TASK TO CARRY OUT:
Every line of the entries below that carries the string "Fragment" should be copied.

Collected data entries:
════════

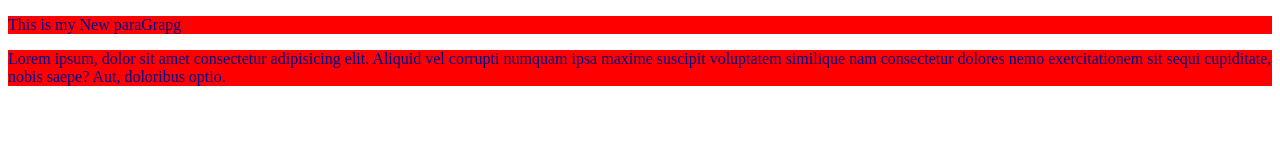
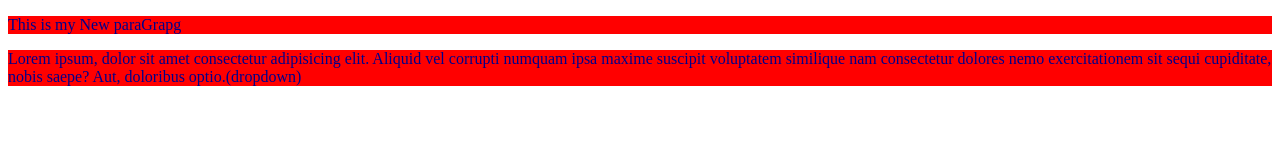
Before and after one commit to BhattKartik/localrepo, a plain HTML site: page index.html in a window 1280 px wide. Drawn offline with Linux system fonts and the light colour scheme.

```diff
--- a/index.html
+++ b/index.html
@@ -8,6 +8,6 @@
 </head>
 <body>
     <p>This is my New paraGrapg</p>
-    <p>Lorem ipsum, dolor sit amet consectetur adipisicing elit. Aliquid vel corrupti numquam ipsa maxime suscipit voluptatem similique nam consectetur dolores nemo exercitationem sit sequi cupiditate, nobis saepe? Aut, doloribus optio.</p>
+    <p>Lorem ipsum, dolor sit amet consectetur adipisicing elit. Aliquid vel corrupti numquam ipsa maxime suscipit voluptatem similique nam consectetur dolores nemo exercitationem sit sequi cupiditate, nobis saepe? Aut, doloribus optio.(dropdown)</p>
 </body>
 </html>
```
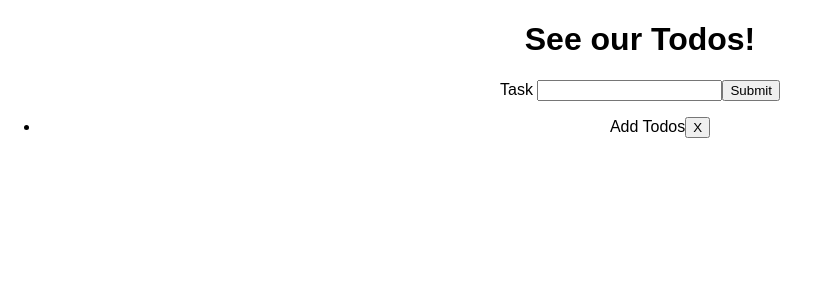
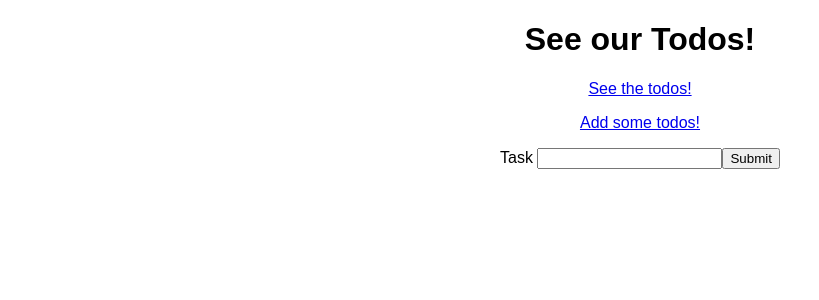
Before and after one commit to EricChiu920/react-redux-todos, a React (Create React App) app: page /todos/new in a window 1280 px wide. Shown: the top 300 px of the page, without its empty margins (0-819 px from the left). Built offline with nearby package versions, Linux system fonts and the light colour scheme.

Commit message:
adds routes to the todo list

```diff
--- a/package.json
+++ b/package.json
@@ -8,6 +8,8 @@
     "react": "^16.4.0",
     "react-dom": "^16.4.0",
     "react-redux": "^5.0.7",
+    "react-router": "^4.3.1",
+    "react-router-dom": "^4.3.1",
     "react-scripts": "1.1.4",
     "redux": "^4.0.0"
   },
--- /dev/null
+++ b/src/App.js
@@ -0,0 +1,17 @@
+import React from 'react';
+import { Link } from 'react-router-dom';
+import './App.css';
+import RoutePaths from './routePaths/RoutePaths';
+
+const App = () => (
+  <React.StrictMode>
+    <div className="App">
+      <h1>See our Todos!</h1>
+      <p><Link to="/todos" href="/todos" >See the todos!</Link></p>
+      <p><Link to="/todos/new" href="/todos/new" >Add some todos!</Link></p>
+      <RoutePaths />
+    </div>
+  </React.StrictMode>
+);
+
+export default App;
--- a/src/App.jsx
+++ /dev/null
@@ -1,14 +0,0 @@
-import React from 'react';
-import './App.css';
-import TodoList from './components/Todos/TodoList';
-
-const App = () => (
-  <React.StrictMode>
-    <div className="App">
-      <h1>See our Todos!</h1>
-      <TodoList />
-    </div>
-  </React.StrictMode>
-);
-
-export default App;
--- /dev/null
+++ b/src/components/Todos/NewTodoForm.js
@@ -0,0 +1,38 @@
+import React, { Component } from 'react';
+
+class NewTodoForm extends Component {
+  state = {
+    task: '',
+  }
+
+  onEnterSubmit = (e) => {
+    if (e.keyCode === 13 || e.which === 13) {
+      this.submitTask(e);
+    }
+  }
+  handleChange = (e) => {
+    this.setState({
+      [e.target.name]: e.target.value,
+    });
+  }
+  submitTask = (e) => {
+    e.preventDefault();
+    const { task } = this.state;
+    this.props.submitTask(task);
+    this.props.history.push('/todos');
+    e.target.reset();
+  }
+
+  render() {
+    return (
+      <form onSubmit={this.submitTask} >
+        <label htmlFor="task">
+          Task <input onChange={this.handleChange} type="text" name="task" id="task" />
+        </label>
+        <button onKeyPress={this.onEnterSubmit} type="submit">Submit</button>
+      </form>
+    );
+  }
+}
+
+export default NewTodoForm;
--- /dev/null
+++ b/src/components/Todos/TodoList.js
@@ -0,0 +1,44 @@
+import React, { Component } from 'react';
+import { connect } from 'react-redux';
+import PropTypes from 'prop-types';
+import { Route } from 'react-router-dom';
+import { withRouter } from 'react-router';
+import Todo from './Todo';
+import { addTodo, removeTodo } from '../../redux/actions/todoActions';
+import NewTodoForm from './NewTodoForm';
+
+class TodoList extends Component {
+  handleAdd = (val) => {
+    this.props.addTodo(val);
+  };
+
+  render() {
+    const todos = this.props.todos.todos.map(task =>
+      <Todo removeTodo={() => this.props.removeTodo(task)} key={task} task={task} />);
+
+    return (
+      <React.Fragment>
+        <Route path="/todos/new" component={props => <NewTodoForm {...props} submitTask={this.handleAdd} />} />
+        <Route exact path="/todos" component={() => <React.Fragment><ul>{todos}</ul></React.Fragment>} />
+      </React.Fragment>
+    );
+  }
+}
+
+TodoList.defaultProps = {
+  todos: [],
+  history: [],
+};
+
+TodoList.propTypes = {
+  todos: PropTypes.objectOf(PropTypes.array),
+  addTodo: PropTypes.func.isRequired,
+  removeTodo: PropTypes.func.isRequired,
+  history: PropTypes.arrayOf(PropTypes.string),
+};
+
+const mapStateToProps = reduxState => ({
+  todos: reduxState.todos,
+});
+
+export default withRouter(connect(mapStateToProps, { addTodo, removeTodo })(TodoList));
--- a/src/components/Todos/TodoList.jsx
+++ /dev/null
@@ -1,66 +0,0 @@
-import React, { Component } from 'react';
-import { connect } from 'react-redux';
-import PropTypes from 'prop-types';
-import Todo from './Todo';
-import { addTodo, removeTodo } from '../../redux/actions/todoActions';
-
-
-class TodoList extends Component {
-  state = {
-    task: '',
-  }
-
-  onEnterSubmit = (e) => {
-    if (e.keyCode === 13 || e.which === 13) {
-      this.submitTask(e);
-    }
-  }
-  handleChange = (e) => {
-    this.setState({
-      [e.target.name]: e.target.value,
-    });
-  }
-  submitTask = (e) => {
-    e.preventDefault();
-    const { task } = this.state;
-    if (!this.props.todos.todos.includes(task)) {
-      this.props.addTodo(task);
-    }
-    e.target.reset();
-  }
-
-  render() {
-    const todos = this.props.todos.todos.map((task, i) =>
-      <Todo removeTodo={() => this.props.removeTodo(i)} key={task} task={task} />);
-
-    return (
-      <React.Fragment>
-        <form onSubmit={this.submitTask} >
-          <label htmlFor="task">
-            Task <input onChange={this.handleChange} type="text" name="task" id="task" />
-          </label>
-          <button onKeyPress={this.onEnterSubmit} type="submit">Submit</button>
-        </form>
-        <ul>
-          {todos}
-        </ul>
-      </React.Fragment>
-    );
-  }
-}
-
-TodoList.defaultProps = {
-  todos: [],
-};
-
-TodoList.propTypes = {
-  todos: PropTypes.objectOf(PropTypes.array),
-  addTodo: PropTypes.func.isRequired,
-  removeTodo: PropTypes.func.isRequired,
-};
-
-const mapStateToProps = reduxState => ({
-  todos: reduxState.todos,
-});
-
-export default connect(mapStateToProps, { addTodo, removeTodo })(TodoList);
--- a/src/index.js
+++ b/src/index.js
@@ -5,10 +5,13 @@ import './index.css';
 import App from './App';
 import registerServiceWorker from './registerServiceWorker';
 import store from './configureStore';
+import{ BrowserRouter } from 'react-router-dom';
 
 ReactDOM.render(
   <Provider store={store}>
-    <App />
+    <BrowserRouter>
+      <App />
+    </BrowserRouter>
   </Provider>,
   document.getElementById('root'),
 );
--- a/src/redux/reducers/todoReducer.js
+++ b/src/redux/reducers/todoReducer.js
@@ -13,7 +13,7 @@ function todoReducer(state = initialState, action) {
       };
     }
     case REMOVE_TODO: {
-      const todos = state.todos.filter(val => val !== state.todos[action.id]);
+      const todos = state.todos.filter(val => val !== action.id);
       return { todos };
     }
     default:
--- /dev/null
+++ b/src/routePaths/RoutePaths.js
@@ -0,0 +1,14 @@
+import React from 'react';
+import { Switch, Route, Redirect } from 'react-router-dom';
+import TodoList from '../components/Todos/TodoList';
+
+const RoutePaths = () => (
+  <React.Fragment>
+    <Switch>
+      <Route exact path="/" render={() => <Redirect to="/todos" />} />
+      <Route path="/todos" render={() => <TodoList />} />
+    </Switch>
+  </React.Fragment>
+);
+
+export default RoutePaths;
```
Also changed, not shown: src/components/Todos/Todo.js (renamed from src/components/Todos/Todo.jsx), 1 other file (tests, documents, lock files or other folders).
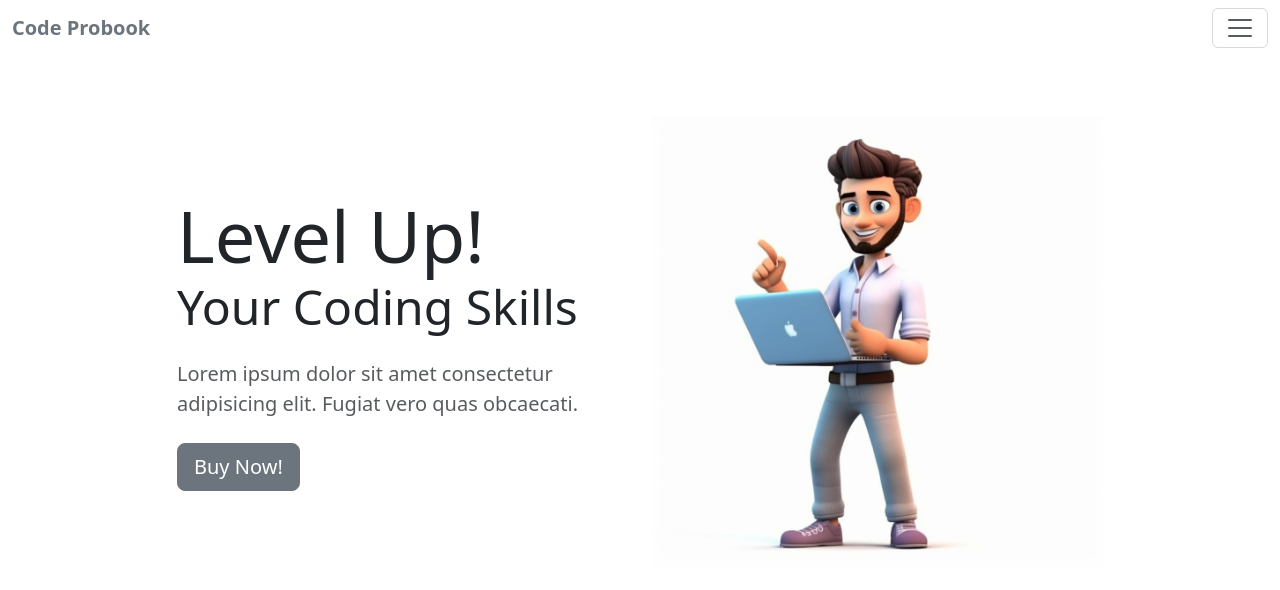
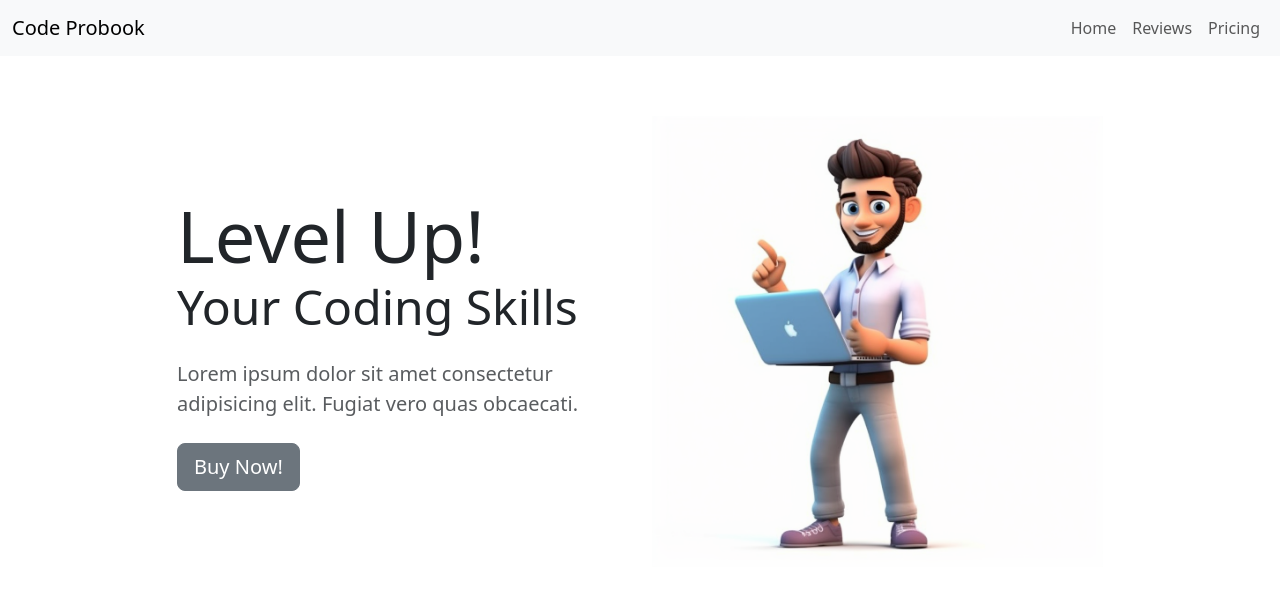
Before and after one commit to dev-satyamthakur/Book-Website, a plain HTML site: page index.html in a window 1280 px wide. Drawn offline with nearby package versions, Linux system fonts and the light colour scheme.

Commit message:
Adding bootstrap navbar

```diff
--- a/index.html
+++ b/index.html
@@ -1,9 +1,11 @@
 <!DOCTYPE html>
 <html lang="en">
+
 <head>
     <meta charset="UTF-8">
     <meta name="viewport" content="width=device-width, initial-scale=1.0">
-    <link href="https://cdn.jsdelivr.net/npm/bootstrap@5.3.1/dist/css/bootstrap.min.css" rel="stylesheet" integrity="sha384-4bw+/aepP/YC94hEpVNVgiZdgIC5+VKNBQNGCHeKRQN+PtmoHDEXuppvnDJzQIu9" crossorigin="anonymous">
+    <link href="https://cdn.jsdelivr.net/npm/bootstrap@5.3.1/dist/css/bootstrap.min.css" rel="stylesheet"
+        integrity="sha384-4bw+/aepP/YC94hEpVNVgiZdgIC5+VKNBQNGCHeKRQN+PtmoHDEXuppvnDJzQIu9" crossorigin="anonymous">
     <title>Book Site</title>
     <style>
         section {
@@ -11,20 +13,29 @@
         }
     </style>
 </head>
+
 <body>
     <!-- Nav Bar -->
-    <nav class="navbar">
+    <nav class="navbar navbar-expand-lg navbar-light bg-light">
         <div class="container-xxl">
-            <a href="#intro" class="navbar-brand">
-                <span class="fw-bold text-secondary">Code Probook</span>
-            </a>
-            <!-- toggle button for mobile nav -->
-            <button class="navbar-toggler" type="button" data-bs-toggle="collapse" data-bs-target="#main-nav" aria-controls="main-nav" aria-expanded="false" aria-label="Toggle Navigation">
+            <a class="navbar-brand" href="#">Code Probook</a>
+            <button class="navbar-toggler" type="button" data-toggle="collapse" data-target="#navbarNav"
+                aria-controls="navbarNav" aria-expanded="false" aria-label="Toggle navigation">
                 <span class="navbar-toggler-icon"></span>
             </button>
-
-
-
+            <div class="collapse navbar-collapse justify-content-end" id="navbarNav">
+                <ul class="navbar-nav">
+                    <li class="nav-item active">
+                        <a class="nav-link" href="#">Home</a>
+                    </li>
+                    <li class="nav-item">
+                        <a class="nav-link" href="#">Reviews</a>
+                    </li>
+                    <li class="nav-item">
+                        <a class="nav-link" href="#">Pricing</a>
+                    </li>
+                </ul>
+            </div>
         </div>
     </nav>
 
@@ -37,7 +48,8 @@
                         <div class="display-2">Level Up!</div>
                         <div class="display-5">Your Coding Skills</div>
                     </h1>
-                    <p class="lead my-4 text-muted">Lorem ipsum dolor sit amet consectetur adipisicing elit. Fugiat vero quas obcaecati.</p>
+                    <p class="lead my-4 text-muted">Lorem ipsum dolor sit amet consectetur adipisicing elit. Fugiat vero
+                        quas obcaecati.</p>
                     <a href="#pricing" class="btn btn-secondary btn-lg">Buy Now!</a>
                 </div>
                 <div class="col-md-5 text-center d-none d-md-block">
@@ -48,4 +60,5 @@
     </section>
 
 </body>
+
 </html>
```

════════

SOLVED EXERCISE:
+      <React.Fragment>
+        <Route exact path="/todos" component={() => <React.Fragment><ul>{todos}</ul></React.Fragment>} />
+      </React.Fragment>
-      <React.Fragment>
-      </React.Fragment>
+  <React.Fragment>
+  </React.Fragment>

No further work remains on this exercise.